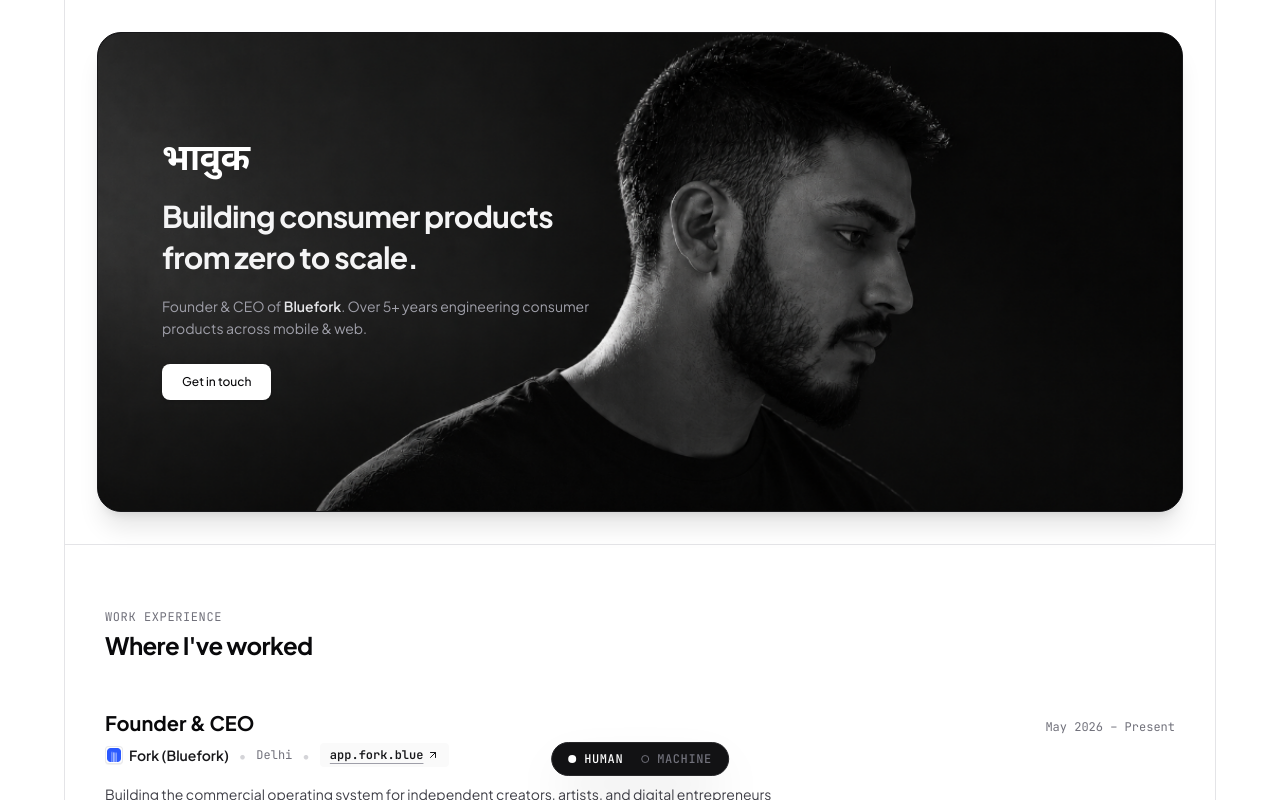
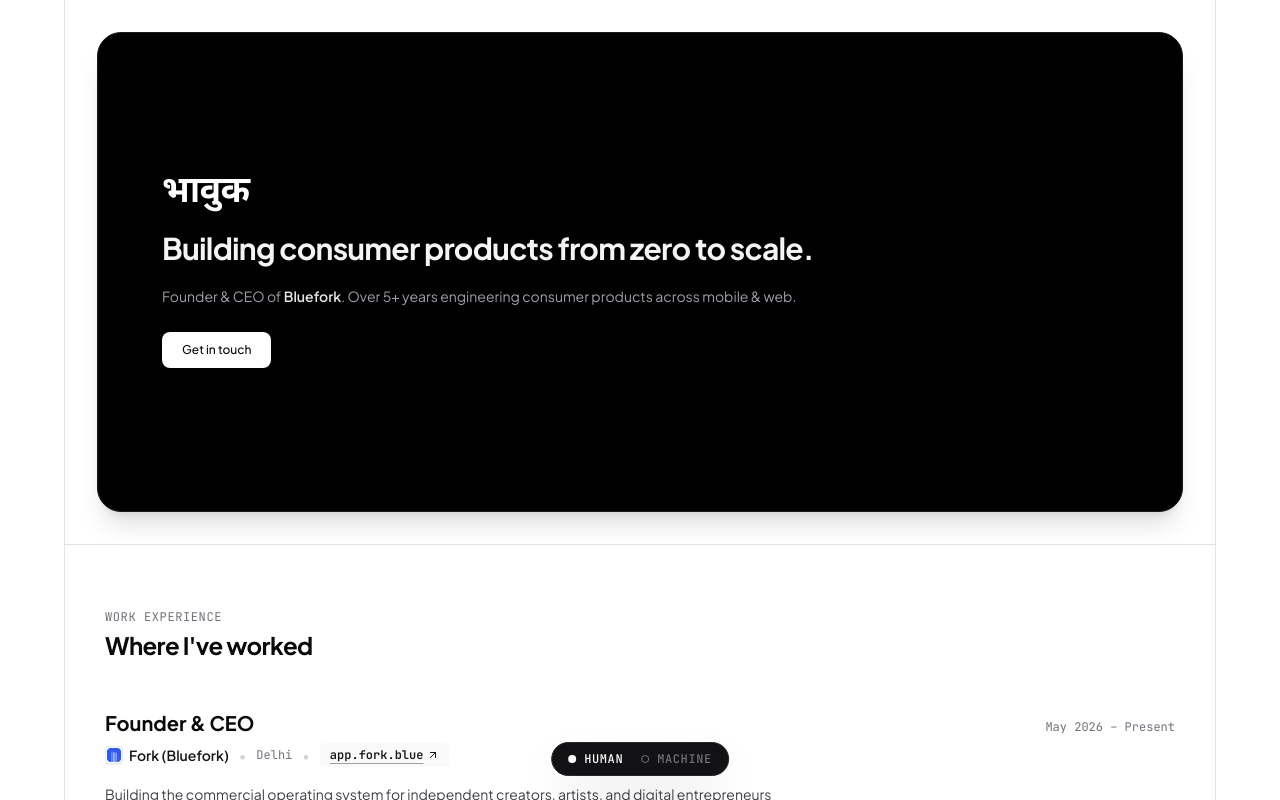
Before and after one commit to bhavukar/bhavuk.website, a Next.js app: page / in a window 1280 px wide. Shown: the top 800 px of the page. Built offline with nearby package versions, Linux system fonts and the light colour scheme; a web font is replaced by a local one.

Commit message:
fix(hero): remove profile picture from large card

```diff
--- a/app/page.tsx
+++ b/app/page.tsx
@@ -1007,14 +1007,7 @@
           className="p-4 sm:p-6 md:p-8 border-b border-zinc-200 bg-white"
         >
           <div className="relative overflow-hidden rounded-2xl sm:rounded-3xl bg-black text-white p-8 sm:p-12 md:p-16 min-h-[420px] sm:min-h-[460px] md:min-h-[480px] flex items-center border border-zinc-900 shadow-xl">
-            {/* Raw studio portrait - NO overlay layers */}
-            <img
-              src="/hero_bhavuk.png"
-              alt="Bhavuk Arora"
-              className="absolute inset-0 w-full h-full object-cover object-[75%_center] sm:object-right select-none pointer-events-none"
-            />
-
-            <div className="relative z-10 space-y-4 max-w-xs sm:max-w-sm md:max-w-md">
+            <div className="relative z-10 space-y-4 max-w-2xl">
               <h1
                 className="text-2xl sm:text-3xl md:text-4xl font-extrabold tracking-tight text-white font-hindi leading-none select-none"
                 aria-label="भावुक"
```
Also changed, not shown: public/hero_bhavuk.png (deleted).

Instructions to follow — In the listing above, find the line that contains "fix(hero): remove profile". Write it out exactly, along with each line after it up to and including the last.

Completed exercise —
fix(hero): remove profile picture from large card

```diff
--- a/app/page.tsx
+++ b/app/page.tsx
@@ -1007,14 +1007,7 @@
           className="p-4 sm:p-6 md:p-8 border-b border-zinc-200 bg-white"
         >
           <div className="relative overflow-hidden rounded-2xl sm:rounded-3xl bg-black text-white p-8 sm:p-12 md:p-16 min-h-[420px] sm:min-h-[460px] md:min-h-[480px] flex items-center border border-zinc-900 shadow-xl">
-            {/* Raw studio portrait - NO overlay layers */}
-            <img
-              src="/hero_bhavuk.png"
-              alt="Bhavuk Arora"
-              className="absolute inset-0 w-full h-full object-cover object-[75%_center] sm:object-right select-none pointer-events-none"
-            />
-
-            <div className="relative z-10 space-y-4 max-w-xs sm:max-w-sm md:max-w-md">
+            <div className="relative z-10 space-y-4 max-w-2xl">
               <h1
                 className="text-2xl sm:text-3xl md:text-4xl font-extrabold tracking-tight text-white font-hindi leading-none select-none"
                 aria-label="भावुक"
```
Also changed, not shown: public/hero_bhavuk.png (deleted).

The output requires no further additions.